- Highlight key elements of the look and feel of the app
- Provide recommendations on what works well and what needs improvement in regards to usability functions.
Usually when we test a new prototype with key target users, participants will generally react positively to the overall idea or intended purpose of the app. They might really value the amount of information available. However they also might find it difficult to locate information required in some of the specific task scenarios.
Some participants might not want to appear stupid, and will comment that this failure was due to them being a first time user, or because they were not familiar with the layout and content of the application. But as a developer, ideally you want to hit the ground running when your app is launched to the public. It should be intuitive and user-friendly from the very first download onwards.

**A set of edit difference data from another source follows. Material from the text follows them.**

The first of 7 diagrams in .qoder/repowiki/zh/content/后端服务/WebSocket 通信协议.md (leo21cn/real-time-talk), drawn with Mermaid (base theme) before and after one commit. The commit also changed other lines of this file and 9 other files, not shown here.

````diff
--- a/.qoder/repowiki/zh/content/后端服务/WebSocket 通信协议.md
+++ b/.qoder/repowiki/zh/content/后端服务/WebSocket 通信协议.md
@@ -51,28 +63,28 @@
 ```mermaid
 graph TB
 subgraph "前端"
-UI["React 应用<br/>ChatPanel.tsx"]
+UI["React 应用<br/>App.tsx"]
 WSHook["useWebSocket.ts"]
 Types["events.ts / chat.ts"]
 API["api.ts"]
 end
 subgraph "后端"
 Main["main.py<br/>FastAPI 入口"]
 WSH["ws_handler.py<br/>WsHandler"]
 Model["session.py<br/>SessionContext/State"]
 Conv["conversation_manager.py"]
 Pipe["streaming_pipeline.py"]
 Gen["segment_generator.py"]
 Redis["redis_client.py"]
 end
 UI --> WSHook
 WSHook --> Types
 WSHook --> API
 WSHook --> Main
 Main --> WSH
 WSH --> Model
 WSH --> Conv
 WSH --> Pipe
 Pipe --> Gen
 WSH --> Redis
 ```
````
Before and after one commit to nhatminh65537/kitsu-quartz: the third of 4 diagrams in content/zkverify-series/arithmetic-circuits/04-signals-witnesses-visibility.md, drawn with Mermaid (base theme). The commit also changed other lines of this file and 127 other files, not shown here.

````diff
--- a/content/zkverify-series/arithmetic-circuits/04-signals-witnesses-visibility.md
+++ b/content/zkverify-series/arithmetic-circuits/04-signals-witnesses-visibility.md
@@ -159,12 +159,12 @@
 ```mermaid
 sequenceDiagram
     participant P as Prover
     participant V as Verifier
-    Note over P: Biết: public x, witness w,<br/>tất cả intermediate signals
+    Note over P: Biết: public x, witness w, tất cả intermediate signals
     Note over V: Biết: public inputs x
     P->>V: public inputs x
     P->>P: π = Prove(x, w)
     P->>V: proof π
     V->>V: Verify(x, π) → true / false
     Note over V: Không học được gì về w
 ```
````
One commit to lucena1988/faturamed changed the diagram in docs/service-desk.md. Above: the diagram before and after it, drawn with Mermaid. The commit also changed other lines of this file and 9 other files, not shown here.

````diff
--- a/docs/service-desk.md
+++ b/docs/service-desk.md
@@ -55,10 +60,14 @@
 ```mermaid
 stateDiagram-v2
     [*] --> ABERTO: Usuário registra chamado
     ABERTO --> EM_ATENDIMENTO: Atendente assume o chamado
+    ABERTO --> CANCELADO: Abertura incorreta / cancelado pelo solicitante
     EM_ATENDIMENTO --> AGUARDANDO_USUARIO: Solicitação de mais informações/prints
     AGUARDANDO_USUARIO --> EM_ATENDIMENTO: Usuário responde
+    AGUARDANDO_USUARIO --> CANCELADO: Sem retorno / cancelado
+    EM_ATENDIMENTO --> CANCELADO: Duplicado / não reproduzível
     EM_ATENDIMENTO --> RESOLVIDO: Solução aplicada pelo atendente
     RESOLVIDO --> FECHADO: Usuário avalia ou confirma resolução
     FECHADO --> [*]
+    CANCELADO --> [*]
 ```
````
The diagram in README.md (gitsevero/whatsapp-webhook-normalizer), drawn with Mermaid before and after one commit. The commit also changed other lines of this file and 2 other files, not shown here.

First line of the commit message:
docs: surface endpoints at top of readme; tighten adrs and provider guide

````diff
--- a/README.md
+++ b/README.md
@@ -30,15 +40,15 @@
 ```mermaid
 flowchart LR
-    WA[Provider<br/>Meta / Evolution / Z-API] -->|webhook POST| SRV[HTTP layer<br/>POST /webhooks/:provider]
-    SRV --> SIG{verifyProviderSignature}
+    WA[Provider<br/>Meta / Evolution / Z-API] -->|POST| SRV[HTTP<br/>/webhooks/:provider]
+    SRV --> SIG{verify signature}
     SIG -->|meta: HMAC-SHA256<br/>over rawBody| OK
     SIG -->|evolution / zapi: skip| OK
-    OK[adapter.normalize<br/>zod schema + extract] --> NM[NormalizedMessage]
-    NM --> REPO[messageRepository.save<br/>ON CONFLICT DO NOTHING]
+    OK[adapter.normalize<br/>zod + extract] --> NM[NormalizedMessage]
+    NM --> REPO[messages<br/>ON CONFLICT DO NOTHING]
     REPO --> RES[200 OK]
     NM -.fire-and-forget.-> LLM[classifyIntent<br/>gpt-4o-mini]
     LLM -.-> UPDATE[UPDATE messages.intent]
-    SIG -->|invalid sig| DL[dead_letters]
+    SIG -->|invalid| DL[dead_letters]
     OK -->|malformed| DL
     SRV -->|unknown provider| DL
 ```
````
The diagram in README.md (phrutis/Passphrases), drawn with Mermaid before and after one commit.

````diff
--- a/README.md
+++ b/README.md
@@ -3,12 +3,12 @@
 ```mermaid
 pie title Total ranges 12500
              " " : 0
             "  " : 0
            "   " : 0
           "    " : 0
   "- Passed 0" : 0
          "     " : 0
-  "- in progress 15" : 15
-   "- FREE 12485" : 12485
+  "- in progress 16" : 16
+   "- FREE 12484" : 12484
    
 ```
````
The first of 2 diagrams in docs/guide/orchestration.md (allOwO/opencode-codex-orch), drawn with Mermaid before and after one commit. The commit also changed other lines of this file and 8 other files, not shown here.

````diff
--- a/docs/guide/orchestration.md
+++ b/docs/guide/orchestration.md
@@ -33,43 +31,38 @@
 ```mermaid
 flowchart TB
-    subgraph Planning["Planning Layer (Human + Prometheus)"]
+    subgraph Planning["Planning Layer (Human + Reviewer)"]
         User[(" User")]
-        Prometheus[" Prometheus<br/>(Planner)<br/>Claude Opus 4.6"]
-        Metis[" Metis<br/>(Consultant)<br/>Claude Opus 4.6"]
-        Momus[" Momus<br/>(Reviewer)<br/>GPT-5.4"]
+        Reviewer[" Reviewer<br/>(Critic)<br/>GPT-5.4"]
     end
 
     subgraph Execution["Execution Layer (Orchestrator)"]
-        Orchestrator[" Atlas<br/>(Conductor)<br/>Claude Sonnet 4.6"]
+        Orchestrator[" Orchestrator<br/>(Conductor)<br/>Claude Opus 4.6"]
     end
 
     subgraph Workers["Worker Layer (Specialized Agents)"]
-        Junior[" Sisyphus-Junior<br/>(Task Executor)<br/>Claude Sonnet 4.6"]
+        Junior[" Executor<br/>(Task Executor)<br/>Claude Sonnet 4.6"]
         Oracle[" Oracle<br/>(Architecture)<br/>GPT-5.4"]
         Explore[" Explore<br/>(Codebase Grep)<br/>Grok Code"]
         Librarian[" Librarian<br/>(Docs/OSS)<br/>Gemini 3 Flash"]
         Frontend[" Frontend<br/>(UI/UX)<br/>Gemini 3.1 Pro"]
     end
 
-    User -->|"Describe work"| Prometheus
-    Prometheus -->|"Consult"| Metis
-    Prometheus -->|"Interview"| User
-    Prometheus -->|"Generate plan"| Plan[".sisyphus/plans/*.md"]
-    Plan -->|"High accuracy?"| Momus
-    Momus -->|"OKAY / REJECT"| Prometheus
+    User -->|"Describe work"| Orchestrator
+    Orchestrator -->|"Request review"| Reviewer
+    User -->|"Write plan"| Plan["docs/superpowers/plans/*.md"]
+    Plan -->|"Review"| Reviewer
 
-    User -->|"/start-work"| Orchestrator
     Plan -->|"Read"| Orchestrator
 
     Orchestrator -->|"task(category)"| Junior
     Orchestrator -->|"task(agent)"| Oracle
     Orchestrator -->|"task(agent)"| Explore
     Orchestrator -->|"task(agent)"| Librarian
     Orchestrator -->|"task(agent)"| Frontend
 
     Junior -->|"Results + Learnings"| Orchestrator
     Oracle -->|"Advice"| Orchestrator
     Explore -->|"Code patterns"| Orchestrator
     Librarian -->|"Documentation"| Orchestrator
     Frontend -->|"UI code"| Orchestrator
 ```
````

The following are some common issues we have come across when user testing emerging phone apps.
1. Ensure your information architecture is intuitive
Participants can struggle to find key information, particularly if a user is required to switch between heading menus or between different sections of an app. Critical usability issues can arise if the navigation pathways or headings are not intuitive for participants to follow. In addition, it’s important to test the use of acronyms in phone apps. They might make sense to you, but not your intended target audience.
2. Carefully consider your layout and design template
The overall layout and design can often contribute to some usability issues, particularly due to the colour contrast and size of headings, and a lack of awareness that users can interact with any graphs or images used in the app.
3. Consider including PayPal as a payment method
If the app features a payment method, participants will generally request the option to pay via PayPal if it’s not already there. You may also get some resistance from people who are concerned about using their credit card details on a phone app, either for security reasons or because they fear they might accidentally tap on the wrong digits when attempting to pay a bill or purchase a product using this method. Often they might ask to see a secure pay icon on screen.
4. Ensure the menu icon is not too close to other headings on screen
If headings are too close to the burger menu on screen, participants might accidentally navigate to the menu when they try to tap section heading. Ensure that tappable headings are located a safe distance away from the menu burger bar.
This example at right shows a tappable heading located a good distance from the tappable burger menu.
5. Font size needs to be readable
If your app requires graphs or figures to communicate information, ensure that the axis labels are in a font size and contrast colour that allows for easy viewing at a glance.
6. Consider alerting users to interactive features
If an app includes interactive graphs, for example if users can scroll through a graph to see information at different time points, consider informing the user through an interactive icon that illustrates they can interact with the graph. An alternative could be to include a 'how to use this app' video for first time users.
7. Entry fields should automatically clear default text
If users need to enter a figure into an entry field, the existing default figure should automatically disappear when users tap into the field. Users should not have to backspace to delete the existing figure that currently appears in this entry field.
8. Menu should be easy to open and minimise
Consider the functionality of the menu section, and ensure users can minimise this section by swiping or re-tapping the exact spot they used to open this section (i.e. where menu burger bar was originally located when they tapped to open it.
We hope these tips and ideas have been useful if you’re currently in the process of developing a mobile phone app. For more information about usability testing your design, contact us here at U1 Group.